------ Provided material

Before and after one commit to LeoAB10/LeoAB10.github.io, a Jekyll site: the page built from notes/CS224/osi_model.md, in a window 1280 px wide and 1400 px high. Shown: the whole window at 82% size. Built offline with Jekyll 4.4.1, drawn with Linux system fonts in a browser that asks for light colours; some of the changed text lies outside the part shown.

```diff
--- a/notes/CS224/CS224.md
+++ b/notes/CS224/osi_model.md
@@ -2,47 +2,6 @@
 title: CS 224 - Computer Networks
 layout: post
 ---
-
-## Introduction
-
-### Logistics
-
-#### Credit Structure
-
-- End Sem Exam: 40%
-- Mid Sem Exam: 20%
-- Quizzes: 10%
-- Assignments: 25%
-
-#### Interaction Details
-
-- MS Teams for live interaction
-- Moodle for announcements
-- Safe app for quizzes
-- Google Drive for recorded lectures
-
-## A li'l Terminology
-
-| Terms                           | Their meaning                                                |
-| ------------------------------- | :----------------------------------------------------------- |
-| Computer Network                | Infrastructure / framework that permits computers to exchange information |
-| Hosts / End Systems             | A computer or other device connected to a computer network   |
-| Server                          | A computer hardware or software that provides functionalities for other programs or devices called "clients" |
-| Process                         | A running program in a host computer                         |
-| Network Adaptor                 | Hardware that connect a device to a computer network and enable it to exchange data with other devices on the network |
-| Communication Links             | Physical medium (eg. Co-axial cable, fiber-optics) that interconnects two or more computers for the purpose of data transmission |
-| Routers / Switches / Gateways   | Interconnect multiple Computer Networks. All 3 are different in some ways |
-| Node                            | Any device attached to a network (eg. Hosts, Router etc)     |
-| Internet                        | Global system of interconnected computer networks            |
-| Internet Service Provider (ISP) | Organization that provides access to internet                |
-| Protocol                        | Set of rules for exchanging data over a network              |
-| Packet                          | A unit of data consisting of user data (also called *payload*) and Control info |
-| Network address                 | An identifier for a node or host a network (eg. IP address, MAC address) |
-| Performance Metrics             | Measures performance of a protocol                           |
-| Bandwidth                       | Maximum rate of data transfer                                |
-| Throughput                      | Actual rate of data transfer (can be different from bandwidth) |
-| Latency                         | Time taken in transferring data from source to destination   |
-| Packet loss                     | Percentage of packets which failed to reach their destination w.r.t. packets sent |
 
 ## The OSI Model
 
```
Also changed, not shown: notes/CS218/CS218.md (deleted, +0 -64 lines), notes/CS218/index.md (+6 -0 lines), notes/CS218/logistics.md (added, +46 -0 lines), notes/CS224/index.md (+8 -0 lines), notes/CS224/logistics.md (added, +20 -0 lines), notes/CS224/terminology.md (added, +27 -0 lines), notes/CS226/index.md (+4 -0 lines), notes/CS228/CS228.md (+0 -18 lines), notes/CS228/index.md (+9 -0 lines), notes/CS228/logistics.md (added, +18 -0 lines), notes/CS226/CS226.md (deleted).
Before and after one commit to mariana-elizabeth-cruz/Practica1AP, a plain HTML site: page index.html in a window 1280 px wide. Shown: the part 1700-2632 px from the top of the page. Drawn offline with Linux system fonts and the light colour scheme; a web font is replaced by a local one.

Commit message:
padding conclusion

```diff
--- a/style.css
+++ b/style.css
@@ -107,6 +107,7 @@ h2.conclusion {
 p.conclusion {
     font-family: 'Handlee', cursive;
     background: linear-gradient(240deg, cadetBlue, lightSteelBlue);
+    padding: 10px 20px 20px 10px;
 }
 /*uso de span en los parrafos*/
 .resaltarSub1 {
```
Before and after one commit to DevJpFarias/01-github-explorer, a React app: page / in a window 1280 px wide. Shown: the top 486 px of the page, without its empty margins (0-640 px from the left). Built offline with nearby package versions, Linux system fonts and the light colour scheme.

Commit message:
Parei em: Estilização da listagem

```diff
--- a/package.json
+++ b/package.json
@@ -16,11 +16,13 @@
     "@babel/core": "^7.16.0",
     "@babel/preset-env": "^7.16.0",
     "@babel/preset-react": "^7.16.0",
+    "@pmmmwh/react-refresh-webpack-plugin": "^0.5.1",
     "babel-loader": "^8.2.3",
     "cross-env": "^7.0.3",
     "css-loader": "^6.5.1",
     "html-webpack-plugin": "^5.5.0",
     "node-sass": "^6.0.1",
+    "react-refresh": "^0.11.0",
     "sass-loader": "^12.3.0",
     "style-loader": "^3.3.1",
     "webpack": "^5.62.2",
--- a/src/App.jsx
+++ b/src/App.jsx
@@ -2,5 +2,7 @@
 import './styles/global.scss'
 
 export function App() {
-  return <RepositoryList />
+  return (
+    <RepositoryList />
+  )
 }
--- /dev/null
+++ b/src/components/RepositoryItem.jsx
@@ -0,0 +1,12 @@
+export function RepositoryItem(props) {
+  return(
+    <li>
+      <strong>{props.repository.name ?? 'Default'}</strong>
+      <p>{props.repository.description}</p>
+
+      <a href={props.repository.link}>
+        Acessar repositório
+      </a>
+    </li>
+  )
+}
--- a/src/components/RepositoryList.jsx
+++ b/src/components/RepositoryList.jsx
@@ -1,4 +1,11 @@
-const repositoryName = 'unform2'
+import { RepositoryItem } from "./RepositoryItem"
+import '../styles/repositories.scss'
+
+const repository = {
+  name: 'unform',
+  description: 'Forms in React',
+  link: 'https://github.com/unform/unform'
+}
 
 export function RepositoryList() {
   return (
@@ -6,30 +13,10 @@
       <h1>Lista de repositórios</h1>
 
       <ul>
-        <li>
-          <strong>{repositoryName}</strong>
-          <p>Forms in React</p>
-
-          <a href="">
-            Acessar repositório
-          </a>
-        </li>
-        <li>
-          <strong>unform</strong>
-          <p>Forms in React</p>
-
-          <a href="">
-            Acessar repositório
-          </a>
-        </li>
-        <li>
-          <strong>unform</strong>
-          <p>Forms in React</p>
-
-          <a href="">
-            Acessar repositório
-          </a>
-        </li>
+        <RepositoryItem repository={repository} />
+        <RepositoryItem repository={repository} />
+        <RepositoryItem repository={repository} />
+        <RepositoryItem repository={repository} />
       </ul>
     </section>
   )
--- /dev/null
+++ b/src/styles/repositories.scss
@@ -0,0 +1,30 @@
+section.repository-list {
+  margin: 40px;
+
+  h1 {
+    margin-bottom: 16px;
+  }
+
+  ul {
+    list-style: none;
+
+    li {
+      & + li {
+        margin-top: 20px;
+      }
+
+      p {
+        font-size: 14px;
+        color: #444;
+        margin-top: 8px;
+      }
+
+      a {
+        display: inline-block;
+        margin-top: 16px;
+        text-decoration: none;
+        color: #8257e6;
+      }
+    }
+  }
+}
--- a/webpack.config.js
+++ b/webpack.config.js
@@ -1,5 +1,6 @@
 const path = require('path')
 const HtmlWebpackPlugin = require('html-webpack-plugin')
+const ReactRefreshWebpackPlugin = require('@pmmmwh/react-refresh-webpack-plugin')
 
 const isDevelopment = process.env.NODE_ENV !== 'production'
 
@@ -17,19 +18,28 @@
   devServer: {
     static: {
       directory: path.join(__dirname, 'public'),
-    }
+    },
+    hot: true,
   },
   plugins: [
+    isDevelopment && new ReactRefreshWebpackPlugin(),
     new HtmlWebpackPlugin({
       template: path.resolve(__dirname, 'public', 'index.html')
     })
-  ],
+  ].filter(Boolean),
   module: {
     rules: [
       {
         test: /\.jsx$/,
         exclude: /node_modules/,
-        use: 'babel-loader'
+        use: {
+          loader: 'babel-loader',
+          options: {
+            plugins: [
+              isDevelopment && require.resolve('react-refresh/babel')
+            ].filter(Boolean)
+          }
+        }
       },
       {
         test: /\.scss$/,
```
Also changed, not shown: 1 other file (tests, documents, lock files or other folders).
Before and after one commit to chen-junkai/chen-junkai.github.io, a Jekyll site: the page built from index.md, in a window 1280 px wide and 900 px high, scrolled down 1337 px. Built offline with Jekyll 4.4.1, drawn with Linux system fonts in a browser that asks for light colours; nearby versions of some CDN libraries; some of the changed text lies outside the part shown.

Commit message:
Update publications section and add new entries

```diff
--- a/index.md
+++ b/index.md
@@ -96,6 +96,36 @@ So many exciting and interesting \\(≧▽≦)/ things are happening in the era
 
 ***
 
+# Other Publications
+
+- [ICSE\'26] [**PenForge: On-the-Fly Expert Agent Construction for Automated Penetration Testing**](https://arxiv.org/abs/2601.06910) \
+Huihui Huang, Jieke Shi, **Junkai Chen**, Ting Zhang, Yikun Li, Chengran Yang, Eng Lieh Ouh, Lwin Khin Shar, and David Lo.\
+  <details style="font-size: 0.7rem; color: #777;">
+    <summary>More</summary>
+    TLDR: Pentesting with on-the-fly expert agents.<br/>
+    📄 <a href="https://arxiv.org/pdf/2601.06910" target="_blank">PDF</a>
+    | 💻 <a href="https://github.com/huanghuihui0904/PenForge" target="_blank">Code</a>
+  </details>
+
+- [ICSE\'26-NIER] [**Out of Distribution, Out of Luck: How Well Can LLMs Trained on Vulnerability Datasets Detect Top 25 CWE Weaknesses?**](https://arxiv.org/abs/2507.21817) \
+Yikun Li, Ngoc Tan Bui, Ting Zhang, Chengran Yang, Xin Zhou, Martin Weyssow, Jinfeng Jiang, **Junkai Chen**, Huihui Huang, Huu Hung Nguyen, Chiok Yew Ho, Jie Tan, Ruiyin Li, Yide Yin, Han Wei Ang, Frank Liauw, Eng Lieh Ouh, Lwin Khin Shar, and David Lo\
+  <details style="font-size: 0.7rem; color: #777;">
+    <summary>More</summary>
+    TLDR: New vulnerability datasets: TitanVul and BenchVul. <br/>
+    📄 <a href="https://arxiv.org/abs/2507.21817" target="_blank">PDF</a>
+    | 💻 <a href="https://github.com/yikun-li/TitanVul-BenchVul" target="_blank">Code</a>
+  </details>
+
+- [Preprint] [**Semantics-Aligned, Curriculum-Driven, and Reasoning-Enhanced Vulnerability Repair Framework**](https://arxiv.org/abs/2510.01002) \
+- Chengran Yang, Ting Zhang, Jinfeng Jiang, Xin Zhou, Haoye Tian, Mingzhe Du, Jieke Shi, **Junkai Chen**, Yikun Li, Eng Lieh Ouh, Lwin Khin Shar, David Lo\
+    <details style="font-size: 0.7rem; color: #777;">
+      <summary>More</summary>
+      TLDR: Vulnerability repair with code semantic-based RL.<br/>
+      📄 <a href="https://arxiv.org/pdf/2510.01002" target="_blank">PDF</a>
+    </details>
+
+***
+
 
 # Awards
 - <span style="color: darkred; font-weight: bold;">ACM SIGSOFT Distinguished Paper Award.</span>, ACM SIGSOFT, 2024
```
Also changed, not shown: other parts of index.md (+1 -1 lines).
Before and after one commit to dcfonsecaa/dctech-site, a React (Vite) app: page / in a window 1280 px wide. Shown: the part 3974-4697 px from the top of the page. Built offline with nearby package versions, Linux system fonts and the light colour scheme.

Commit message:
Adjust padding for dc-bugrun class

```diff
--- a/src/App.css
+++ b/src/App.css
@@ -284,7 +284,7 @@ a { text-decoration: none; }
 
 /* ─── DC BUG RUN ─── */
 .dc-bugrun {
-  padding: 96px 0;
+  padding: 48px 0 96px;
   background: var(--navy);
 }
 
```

------------

## Task item
Of the lines in the data, report each one containing the string "Zhou".

## Task output
+Yikun Li, Ngoc Tan Bui, Ting Zhang, Chengran Yang, Xin Zhou, Martin Weyssow, Jinfeng Jiang, **Junkai Chen**, Huihui Huang, Huu Hung Nguyen, Chiok Yew Ho, Jie Tan, Ruiyin Li, Yide Yin, Han Wei Ang, Frank Liauw, Eng Lieh Ouh, Lwin Khin Shar, and David Lo\
+- Chengran Yang, Ting Zhang, Jinfeng Jiang, Xin Zhou, Haoye Tian, Mingzhe Du, Jieke Shi, **Junkai Chen**, Yikun Li, Eng Lieh Ouh, Lwin Khin Shar, David Lo\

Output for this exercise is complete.